What needs to be done >> The reply is to be an exact repetition of the entries that follow, with each picture left out.

Data for processing >>
▽
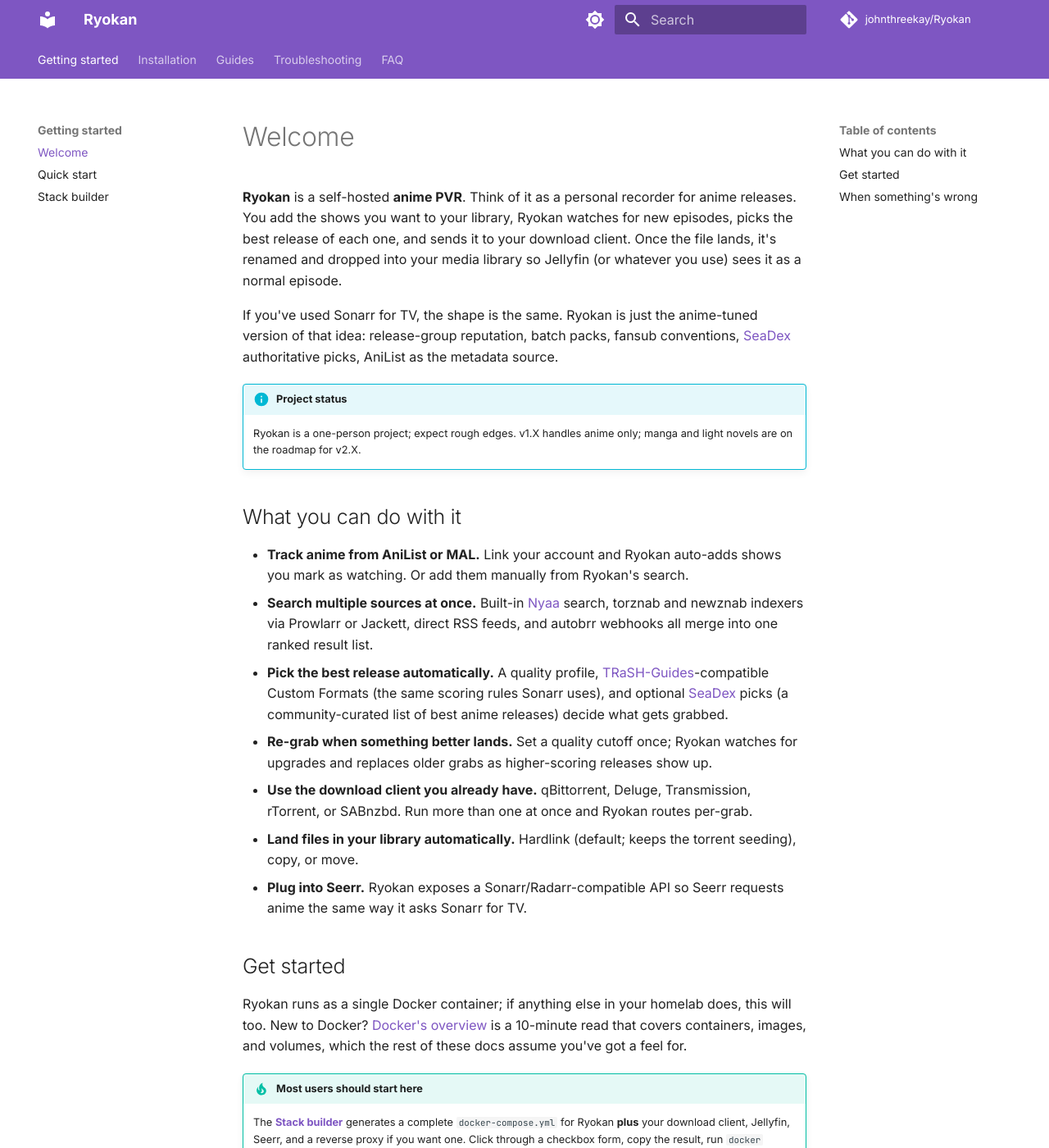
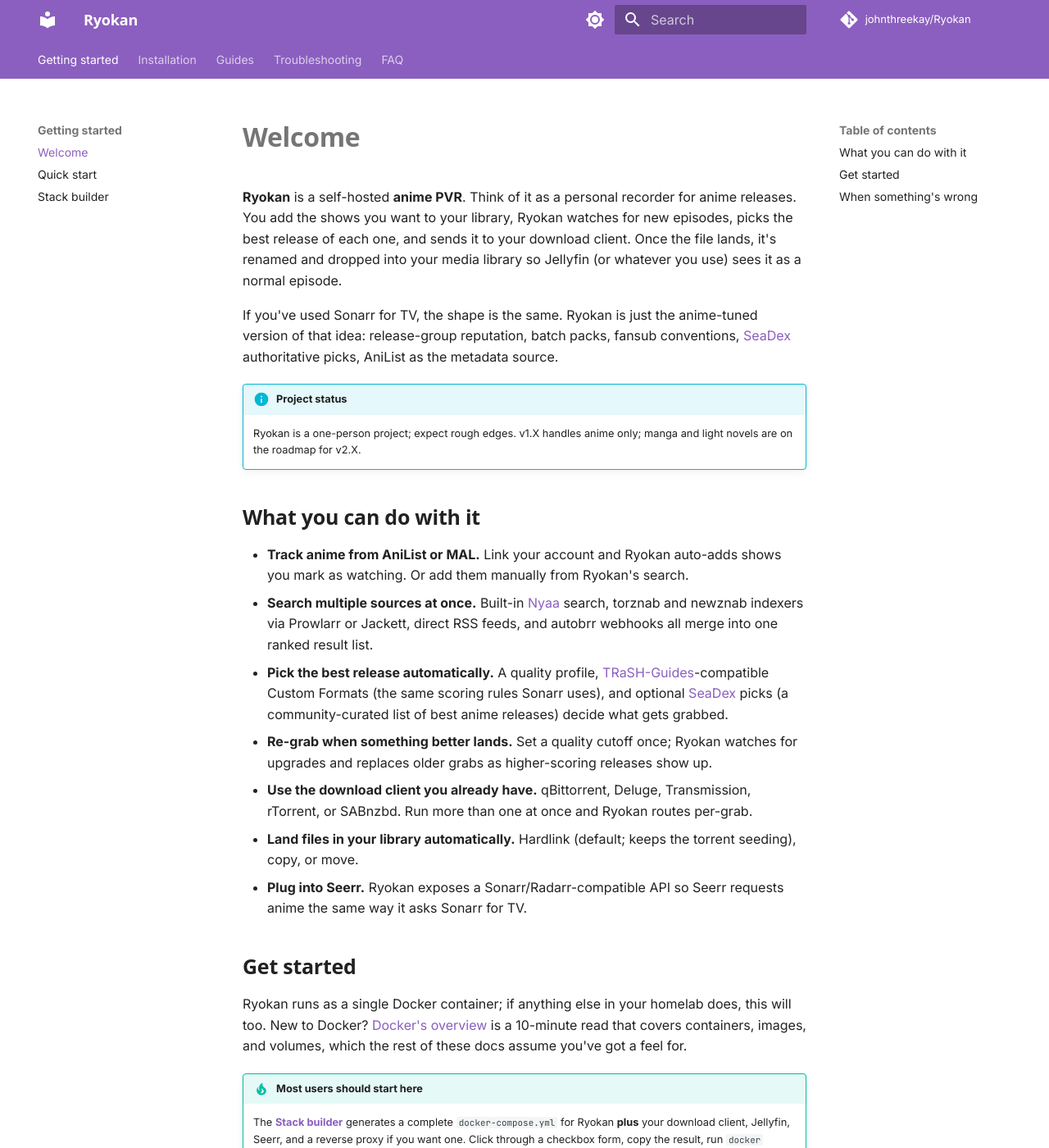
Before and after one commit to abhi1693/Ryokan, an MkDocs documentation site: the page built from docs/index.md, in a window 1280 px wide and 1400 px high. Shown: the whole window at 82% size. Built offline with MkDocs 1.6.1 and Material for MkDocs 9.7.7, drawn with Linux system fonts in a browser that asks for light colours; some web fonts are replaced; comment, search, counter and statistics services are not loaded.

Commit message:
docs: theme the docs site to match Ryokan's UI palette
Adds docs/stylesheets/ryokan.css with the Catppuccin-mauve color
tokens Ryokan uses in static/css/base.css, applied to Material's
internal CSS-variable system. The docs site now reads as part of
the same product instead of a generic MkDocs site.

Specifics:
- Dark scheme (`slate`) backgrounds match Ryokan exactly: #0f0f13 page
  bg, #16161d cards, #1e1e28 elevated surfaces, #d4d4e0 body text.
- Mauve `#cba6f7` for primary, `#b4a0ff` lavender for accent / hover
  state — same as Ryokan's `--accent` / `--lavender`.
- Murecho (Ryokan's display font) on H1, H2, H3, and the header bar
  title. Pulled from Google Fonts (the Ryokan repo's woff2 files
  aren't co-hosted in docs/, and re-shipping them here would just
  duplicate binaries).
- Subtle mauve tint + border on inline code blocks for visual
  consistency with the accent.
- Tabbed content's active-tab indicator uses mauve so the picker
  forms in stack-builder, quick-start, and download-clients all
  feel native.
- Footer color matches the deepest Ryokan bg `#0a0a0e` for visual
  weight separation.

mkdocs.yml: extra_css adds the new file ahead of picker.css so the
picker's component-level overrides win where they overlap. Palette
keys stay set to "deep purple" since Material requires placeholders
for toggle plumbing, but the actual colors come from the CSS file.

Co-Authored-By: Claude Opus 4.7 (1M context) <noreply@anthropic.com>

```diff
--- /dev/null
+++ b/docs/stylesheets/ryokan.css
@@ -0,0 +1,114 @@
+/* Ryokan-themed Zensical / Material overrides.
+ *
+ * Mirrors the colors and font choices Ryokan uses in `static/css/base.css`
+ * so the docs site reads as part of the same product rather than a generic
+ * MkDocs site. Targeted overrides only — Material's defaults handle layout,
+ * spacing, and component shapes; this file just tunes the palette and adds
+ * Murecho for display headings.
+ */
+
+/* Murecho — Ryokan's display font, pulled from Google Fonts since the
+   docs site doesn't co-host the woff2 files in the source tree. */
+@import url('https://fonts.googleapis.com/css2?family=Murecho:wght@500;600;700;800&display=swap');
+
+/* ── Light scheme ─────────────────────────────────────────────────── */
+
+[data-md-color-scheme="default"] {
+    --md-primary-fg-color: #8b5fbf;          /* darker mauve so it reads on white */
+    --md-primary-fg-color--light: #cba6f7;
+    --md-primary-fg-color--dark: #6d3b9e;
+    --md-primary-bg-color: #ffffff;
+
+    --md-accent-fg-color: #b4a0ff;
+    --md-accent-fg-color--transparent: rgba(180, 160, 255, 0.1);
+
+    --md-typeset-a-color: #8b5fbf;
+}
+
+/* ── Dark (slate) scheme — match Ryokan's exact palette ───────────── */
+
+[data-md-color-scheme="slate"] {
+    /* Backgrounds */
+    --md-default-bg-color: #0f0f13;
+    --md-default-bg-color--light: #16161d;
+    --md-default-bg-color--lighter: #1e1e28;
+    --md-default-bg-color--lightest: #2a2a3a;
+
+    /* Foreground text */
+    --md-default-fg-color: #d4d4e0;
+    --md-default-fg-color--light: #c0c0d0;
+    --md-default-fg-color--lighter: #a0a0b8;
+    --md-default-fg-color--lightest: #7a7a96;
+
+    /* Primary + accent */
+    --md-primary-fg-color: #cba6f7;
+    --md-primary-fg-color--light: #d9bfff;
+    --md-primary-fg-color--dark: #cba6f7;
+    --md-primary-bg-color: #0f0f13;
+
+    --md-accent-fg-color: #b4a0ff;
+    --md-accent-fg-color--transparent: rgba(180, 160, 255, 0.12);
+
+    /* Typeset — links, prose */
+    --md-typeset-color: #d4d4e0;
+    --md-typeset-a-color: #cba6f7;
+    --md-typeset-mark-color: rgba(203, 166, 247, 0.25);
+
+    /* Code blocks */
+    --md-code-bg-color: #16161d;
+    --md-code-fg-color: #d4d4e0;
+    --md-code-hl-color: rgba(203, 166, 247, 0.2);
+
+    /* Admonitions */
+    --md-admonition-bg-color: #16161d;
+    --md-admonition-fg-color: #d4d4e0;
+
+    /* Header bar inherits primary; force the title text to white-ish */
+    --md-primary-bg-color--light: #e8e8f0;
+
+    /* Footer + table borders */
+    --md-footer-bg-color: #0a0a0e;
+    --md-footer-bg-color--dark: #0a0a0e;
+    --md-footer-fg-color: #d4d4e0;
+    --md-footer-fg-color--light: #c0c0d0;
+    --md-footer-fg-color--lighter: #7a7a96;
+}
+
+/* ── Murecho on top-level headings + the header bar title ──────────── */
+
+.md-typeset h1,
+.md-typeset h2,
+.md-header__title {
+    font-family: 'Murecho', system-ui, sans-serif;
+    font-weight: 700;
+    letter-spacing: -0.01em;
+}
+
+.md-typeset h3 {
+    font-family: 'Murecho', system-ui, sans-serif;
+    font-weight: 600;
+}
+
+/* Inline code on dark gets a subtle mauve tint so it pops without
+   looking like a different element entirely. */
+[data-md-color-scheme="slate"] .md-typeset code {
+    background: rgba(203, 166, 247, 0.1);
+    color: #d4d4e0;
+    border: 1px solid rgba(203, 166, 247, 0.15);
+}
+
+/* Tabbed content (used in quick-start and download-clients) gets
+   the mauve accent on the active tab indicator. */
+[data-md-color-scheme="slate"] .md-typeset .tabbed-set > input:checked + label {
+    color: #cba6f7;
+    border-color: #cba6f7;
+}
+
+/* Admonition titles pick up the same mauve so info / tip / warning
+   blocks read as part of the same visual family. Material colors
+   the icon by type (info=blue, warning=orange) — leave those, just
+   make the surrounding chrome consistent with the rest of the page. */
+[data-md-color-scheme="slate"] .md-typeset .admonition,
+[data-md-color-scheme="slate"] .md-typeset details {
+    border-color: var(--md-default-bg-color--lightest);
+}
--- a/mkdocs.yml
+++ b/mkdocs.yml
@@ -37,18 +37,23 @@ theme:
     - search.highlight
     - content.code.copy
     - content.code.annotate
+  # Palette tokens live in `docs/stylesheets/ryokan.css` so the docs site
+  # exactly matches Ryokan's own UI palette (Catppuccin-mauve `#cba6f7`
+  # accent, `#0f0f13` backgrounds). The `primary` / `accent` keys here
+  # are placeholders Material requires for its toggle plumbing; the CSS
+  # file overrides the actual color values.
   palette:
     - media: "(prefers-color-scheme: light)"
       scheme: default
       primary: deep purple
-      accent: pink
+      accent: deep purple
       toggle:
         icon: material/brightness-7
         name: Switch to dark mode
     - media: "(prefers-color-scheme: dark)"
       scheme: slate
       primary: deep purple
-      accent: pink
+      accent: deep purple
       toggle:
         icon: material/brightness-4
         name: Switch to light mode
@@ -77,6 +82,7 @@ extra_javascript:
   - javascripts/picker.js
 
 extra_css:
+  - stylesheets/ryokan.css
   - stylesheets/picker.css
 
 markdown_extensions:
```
△
Output for this exercise >>
Before and after one commit to abhi1693/Ryokan, an MkDocs documentation site: the page built from docs/index.md, in a window 1280 px wide and 1400 px high. Shown: the whole window at 82% size. Built offline with MkDocs 1.6.1 and Material for MkDocs 9.7.7, drawn with Linux system fonts in a browser that asks for light colours; some web fonts are replaced; comment, search, counter and statistics services are not loaded.

Commit message:
docs: theme the docs site to match Ryokan's UI palette
Adds docs/stylesheets/ryokan.css with the Catppuccin-mauve color
tokens Ryokan uses in static/css/base.css, applied to Material's
internal CSS-variable system. The docs site now reads as part of
the same product instead of a generic MkDocs site.

Specifics:
- Dark scheme (`slate`) backgrounds match Ryokan exactly: #0f0f13 page
  bg, #16161d cards, #1e1e28 elevated surfaces, #d4d4e0 body text.
- Mauve `#cba6f7` for primary, `#b4a0ff` lavender for accent / hover
  state — same as Ryokan's `--accent` / `--lavender`.
- Murecho (Ryokan's display font) on H1, H2, H3, and the header bar
  title. Pulled from Google Fonts (the Ryokan repo's woff2 files
  aren't co-hosted in docs/, and re-shipping them here would just
  duplicate binaries).
- Subtle mauve tint + border on inline code blocks for visual
  consistency with the accent.
- Tabbed content's active-tab indicator uses mauve so the picker
  forms in stack-builder, quick-start, and download-clients all
  feel native.
- Footer color matches the deepest Ryokan bg `#0a0a0e` for visual
  weight separation.

mkdocs.yml: extra_css adds the new file ahead of picker.css so the
picker's component-level overrides win where they overlap. Palette
keys stay set to "deep purple" since Material requires placeholders
for toggle plumbing, but the actual colors come from the CSS file.

Co-Authored-By: Claude Opus 4.7 (1M context) <noreply@anthropic.com>

```diff
--- /dev/null
+++ b/docs/stylesheets/ryokan.css
@@ -0,0 +1,114 @@
+/* Ryokan-themed Zensical / Material overrides.
+ *
+ * Mirrors the colors and font choices Ryokan uses in `static/css/base.css`
+ * so the docs site reads as part of the same product rather than a generic
+ * MkDocs site. Targeted overrides only — Material's defaults handle layout,
+ * spacing, and component shapes; this file just tunes the palette and adds
+ * Murecho for display headings.
+ */
+
+/* Murecho — Ryokan's display font, pulled from Google Fonts since the
+   docs site doesn't co-host the woff2 files in the source tree. */
+@import url('https://fonts.googleapis.com/css2?family=Murecho:wght@500;600;700;800&display=swap');
+
+/* ── Light scheme ─────────────────────────────────────────────────── */
+
+[data-md-color-scheme="default"] {
+    --md-primary-fg-color: #8b5fbf;          /* darker mauve so it reads on white */
+    --md-primary-fg-color--light: #cba6f7;
+    --md-primary-fg-color--dark: #6d3b9e;
+    --md-primary-bg-color: #ffffff;
+
+    --md-accent-fg-color: #b4a0ff;
+    --md-accent-fg-color--transparent: rgba(180, 160, 255, 0.1);
+
+    --md-typeset-a-color: #8b5fbf;
+}
+
+/* ── Dark (slate) scheme — match Ryokan's exact palette ───────────── */
+
+[data-md-color-scheme="slate"] {
+    /* Backgrounds */
+    --md-default-bg-color: #0f0f13;
+    --md-default-bg-color--light: #16161d;
+    --md-default-bg-color--lighter: #1e1e28;
+    --md-default-bg-color--lightest: #2a2a3a;
+
+    /* Foreground text */
+    --md-default-fg-color: #d4d4e0;
+    --md-default-fg-color--light: #c0c0d0;
+    --md-default-fg-color--lighter: #a0a0b8;
+    --md-default-fg-color--lightest: #7a7a96;
+
+    /* Primary + accent */
+    --md-primary-fg-color: #cba6f7;
+    --md-primary-fg-color--light: #d9bfff;
+    --md-primary-fg-color--dark: #cba6f7;
+    --md-primary-bg-color: #0f0f13;
+
+    --md-accent-fg-color: #b4a0ff;
+    --md-accent-fg-color--transparent: rgba(180, 160, 255, 0.12);
+
+    /* Typeset — links, prose */
+    --md-typeset-color: #d4d4e0;
+    --md-typeset-a-color: #cba6f7;
+    --md-typeset-mark-color: rgba(203, 166, 247, 0.25);
+
+    /* Code blocks */
+    --md-code-bg-color: #16161d;
+    --md-code-fg-color: #d4d4e0;
+    --md-code-hl-color: rgba(203, 166, 247, 0.2);
+
+    /* Admonitions */
+    --md-admonition-bg-color: #16161d;
+    --md-admonition-fg-color: #d4d4e0;
+
+    /* Header bar inherits primary; force the title text to white-ish */
+    --md-primary-bg-color--light: #e8e8f0;
+
+    /* Footer + table borders */
+    --md-footer-bg-color: #0a0a0e;
+    --md-footer-bg-color--dark: #0a0a0e;
+    --md-footer-fg-color: #d4d4e0;
+    --md-footer-fg-color--light: #c0c0d0;
+    --md-footer-fg-color--lighter: #7a7a96;
+}
+
+/* ── Murecho on top-level headings + the header bar title ──────────── */
+
+.md-typeset h1,
+.md-typeset h2,
+.md-header__title {
+    font-family: 'Murecho', system-ui, sans-serif;
+    font-weight: 700;
+    letter-spacing: -0.01em;
+}
+
+.md-typeset h3 {
+    font-family: 'Murecho', system-ui, sans-serif;
+    font-weight: 600;
+}
+
+/* Inline code on dark gets a subtle mauve tint so it pops without
+   looking like a different element entirely. */
+[data-md-color-scheme="slate"] .md-typeset code {
+    background: rgba(203, 166, 247, 0.1);
+    color: #d4d4e0;
+    border: 1px solid rgba(203, 166, 247, 0.15);
+}
+
+/* Tabbed content (used in quick-start and download-clients) gets
+   the mauve accent on the active tab indicator. */
+[data-md-color-scheme="slate"] .md-typeset .tabbed-set > input:checked + label {
+    color: #cba6f7;
+    border-color: #cba6f7;
+}
+
+/* Admonition titles pick up the same mauve so info / tip / warning
+   blocks read as part of the same visual family. Material colors
+   the icon by type (info=blue, warning=orange) — leave those, just
+   make the surrounding chrome consistent with the rest of the page. */
+[data-md-color-scheme="slate"] .md-typeset .admonition,
+[data-md-color-scheme="slate"] .md-typeset details {
+    border-color: var(--md-default-bg-color--lightest);
+}
--- a/mkdocs.yml
+++ b/mkdocs.yml
@@ -37,18 +37,23 @@ theme:
     - search.highlight
     - content.code.copy
     - content.code.annotate
+  # Palette tokens live in `docs/stylesheets/ryokan.css` so the docs site
+  # exactly matches Ryokan's own UI palette (Catppuccin-mauve `#cba6f7`
+  # accent, `#0f0f13` backgrounds). The `primary` / `accent` keys here
+  # are placeholders Material requires for its toggle plumbing; the CSS
+  # file overrides the actual color values.
   palette:
     - media: "(prefers-color-scheme: light)"
       scheme: default
       primary: deep purple
-      accent: pink
+      accent: deep purple
       toggle:
         icon: material/brightness-7
         name: Switch to dark mode
     - media: "(prefers-color-scheme: dark)"
       scheme: slate
       primary: deep purple
-      accent: pink
+      accent: deep purple
       toggle:
         icon: material/brightness-4
         name: Switch to light mode
@@ -77,6 +82,7 @@ extra_javascript:
   - javascripts/picker.js
 
 extra_css:
+  - stylesheets/ryokan.css
   - stylesheets/picker.css
 
 markdown_extensions:
```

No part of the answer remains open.